Please filter the data below down to the lines holding the string "exists".

(Information supplied begins)

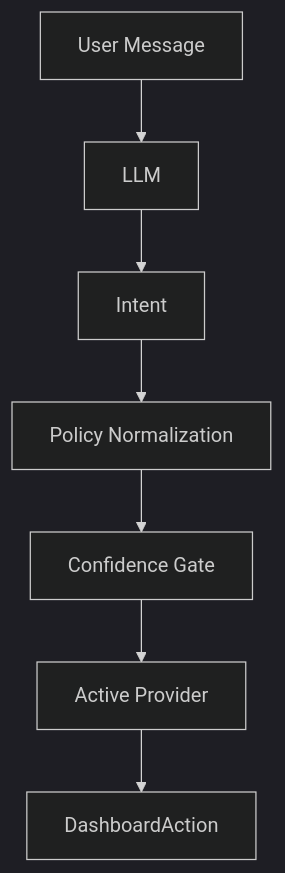
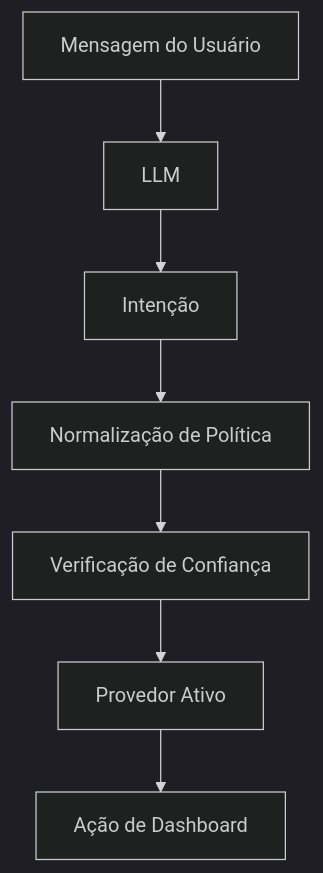
One commit to fernandesyuri33/chat-observatorio-turismo changed the fourth of 8 diagrams in docs/arquitetura.md. Above: the diagram before and after it, drawn with Mermaid (dark theme). The commit also changed other lines of this file and 1 other file, not shown here.

````diff
--- a/docs/arquitetura.md
+++ b/docs/arquitetura.md
@@ -105,12 +105,12 @@
 ```mermaid
 flowchart TD
 
-A[User Message]
-   --> B[LLM]
-   --> C[Intent]
+A[Mensagem do Usuário]
+  --> B[LLM]
+  --> C[Intenção]
 
-C --> D[Policy Normalization]
-D --> E[Confidence Gate]
-E --> F[Active Provider]
-F --> G[DashboardAction]
+C --> D[Normalização de Política]
+D --> E[Verificação de Confiança]
+E --> F[Provedor Ativo]
+F --> G[Ação de Dashboard]
 ```
````
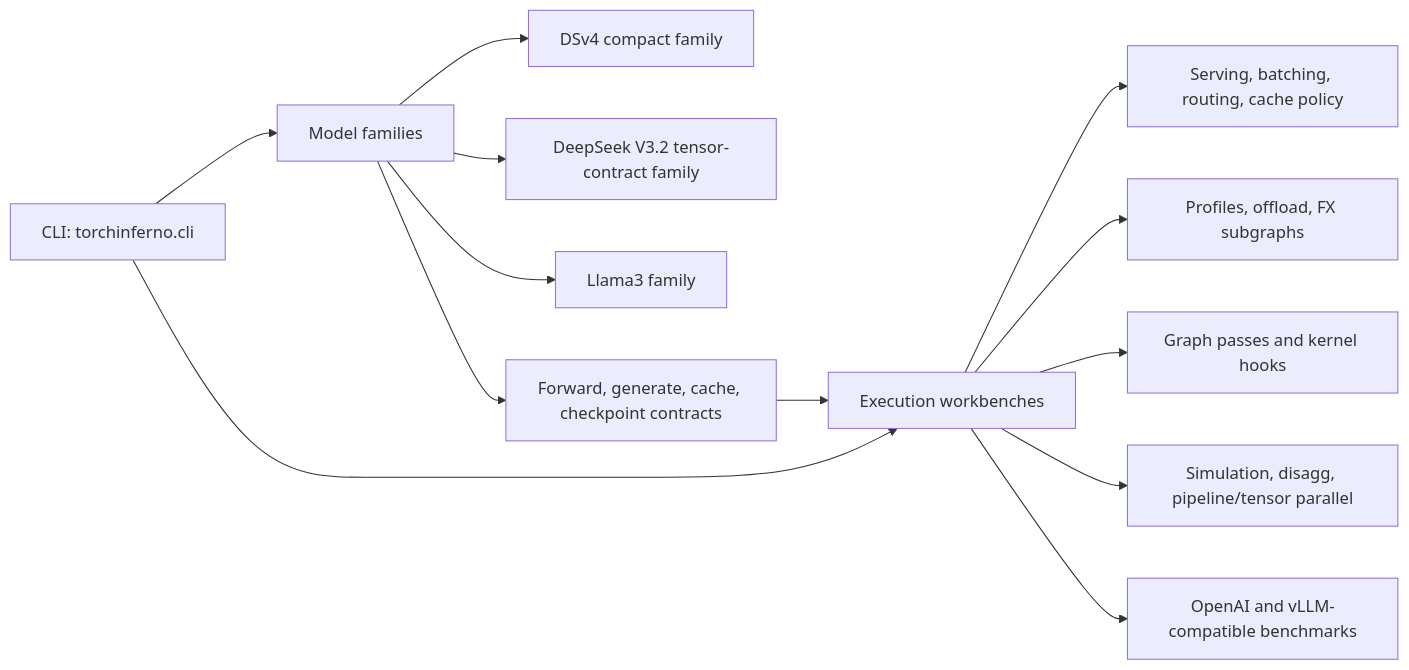
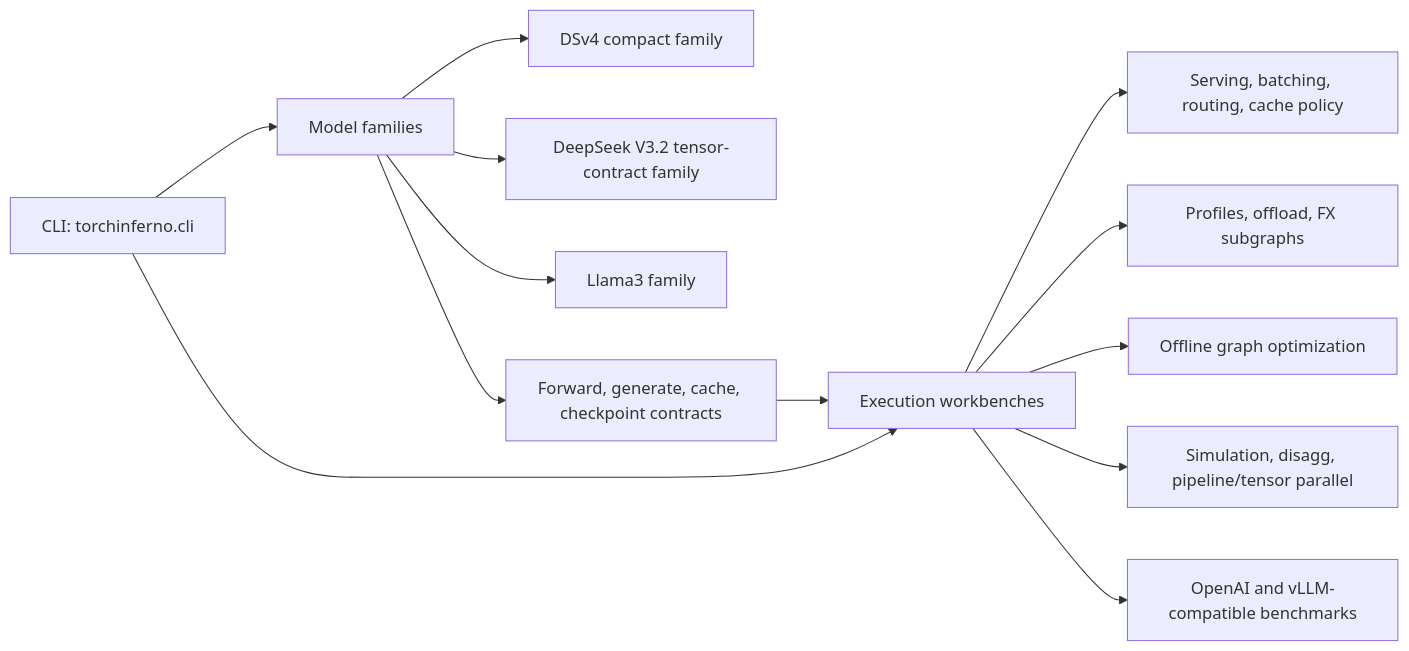
One commit to bobrenjc93/TorchInferno changed the diagram in README.md. Above: the diagram before and after it, drawn with Mermaid. The commit also changed other lines of this file and 4 other files, not shown here.

Commit message:
Document offline graph optimization workflow

````diff
--- a/README.md
+++ b/README.md
@@ -67,15 +70,15 @@
 ```mermaid
 flowchart LR
   CLI["CLI: torchinferno.cli"] --> Families["Model families"]
   Families --> DSv4["DSv4 compact family"]
   Families --> DeepSeek["DeepSeek V3.2 tensor-contract family"]
   Families --> Llama["Llama3 family"]
   Families --> Contracts["Forward, generate, cache, checkpoint contracts"]
   CLI --> Workbenches["Execution workbenches"]
   Contracts --> Workbenches
   Workbenches --> Serving["Serving, batching, routing, cache policy"]
   Workbenches --> Profiles["Profiles, offload, FX subgraphs"]
-  Workbenches --> Kernels["Graph passes and kernel hooks"]
+  Workbenches --> Kernels["Offline graph optimization"]
   Workbenches --> Parallel["Simulation, disagg, pipeline/tensor parallel"]
   Workbenches --> Benchmarks["OpenAI and vLLM-compatible benchmarks"]
 ```
````
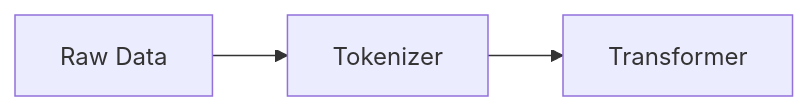
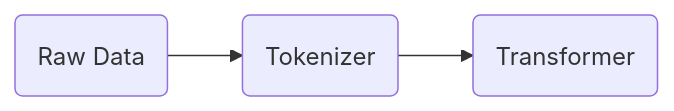
Diagram 16 of 16 in index.md (ChrisZhu2050/chriszhu2050.github.io), drawn with Mermaid before and after one commit. The commit also changed other lines of this file, not shown here.

````diff
--- a/index.md
+++ b/index.md
@@ -457,4 +457,4 @@
     ```mermaid
             graph LR
-                A["`Raw Data`"] --> B["`Tokenizer`"] --> C["`Transformer`"] 
+                A("`Raw Data`") --> B("`Tokenizer`") --> C("`Transformer`") 
     ```
````
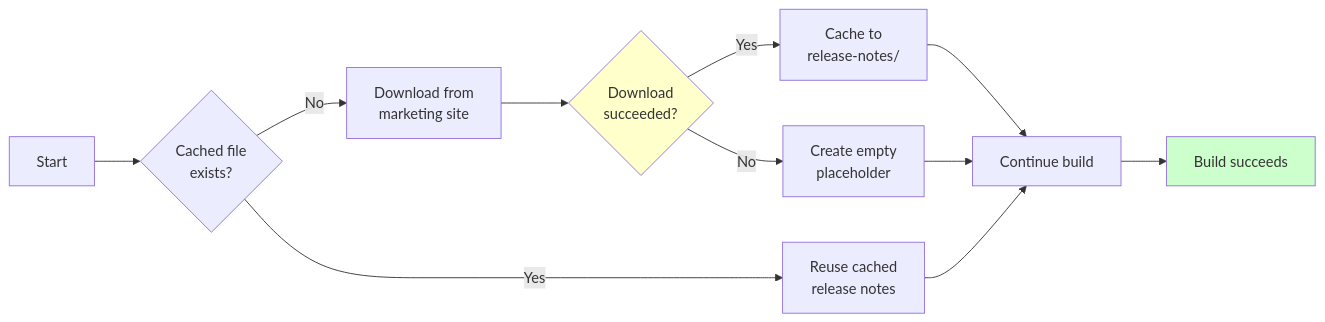
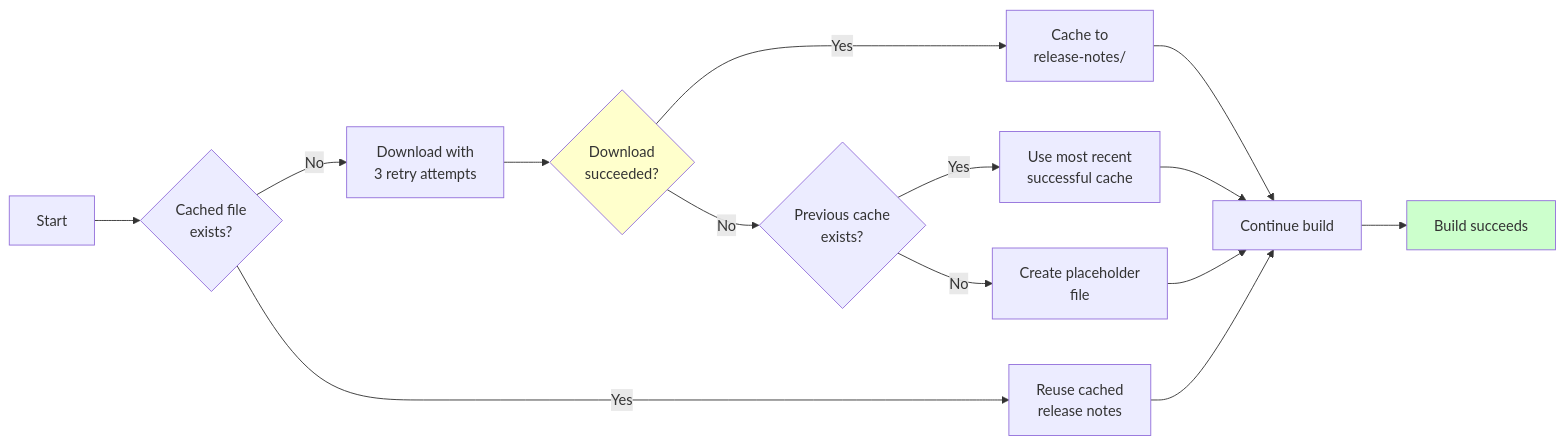
Before and after one commit to yazdipour/jtb-task: the diagram in README.md, drawn with Mermaid. The commit also changed other lines of this file and 2 other files, not shown here.

````diff
--- a/README.md
+++ b/README.md
@@ -37,16 +44,19 @@
 ```mermaid
 flowchart LR
     START[Start] --> CHECK{Cached file<br/>exists?}
     CHECK -->|Yes| REUSE[Reuse cached<br/>release notes]
-    CHECK -->|No| DOWNLOAD[Download from<br/>marketing site]
+    CHECK -->|No| DOWNLOAD[Download with<br/>3 retry attempts]
     DOWNLOAD --> SUCCESS{Download<br/>succeeded?}
     SUCCESS -->|Yes| CACHE[Cache to<br/>release-notes/]
-    SUCCESS -->|No| EMPTY[Create empty<br/>placeholder]
+    SUCCESS -->|No| FALLBACK{Previous cache<br/>exists?}
+    FALLBACK -->|Yes| USEFALLBACK[Use most recent<br/>successful cache]
+    FALLBACK -->|No| PLACEHOLDER[Create placeholder<br/>file]
     CACHE --> BUILD[Continue build]
-    EMPTY --> BUILD
+    USEFALLBACK --> BUILD
+    PLACEHOLDER --> BUILD
     REUSE --> BUILD
     BUILD --> END[Build succeeds]
 
     style SUCCESS fill:#ffffcc
     style END fill:#ccffcc
 ```
````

(Information supplied ends)

Answer area —
     START[Start] --> CHECK{Cached file<br/>exists?}
+    SUCCESS -->|No| FALLBACK{Previous cache<br/>exists?}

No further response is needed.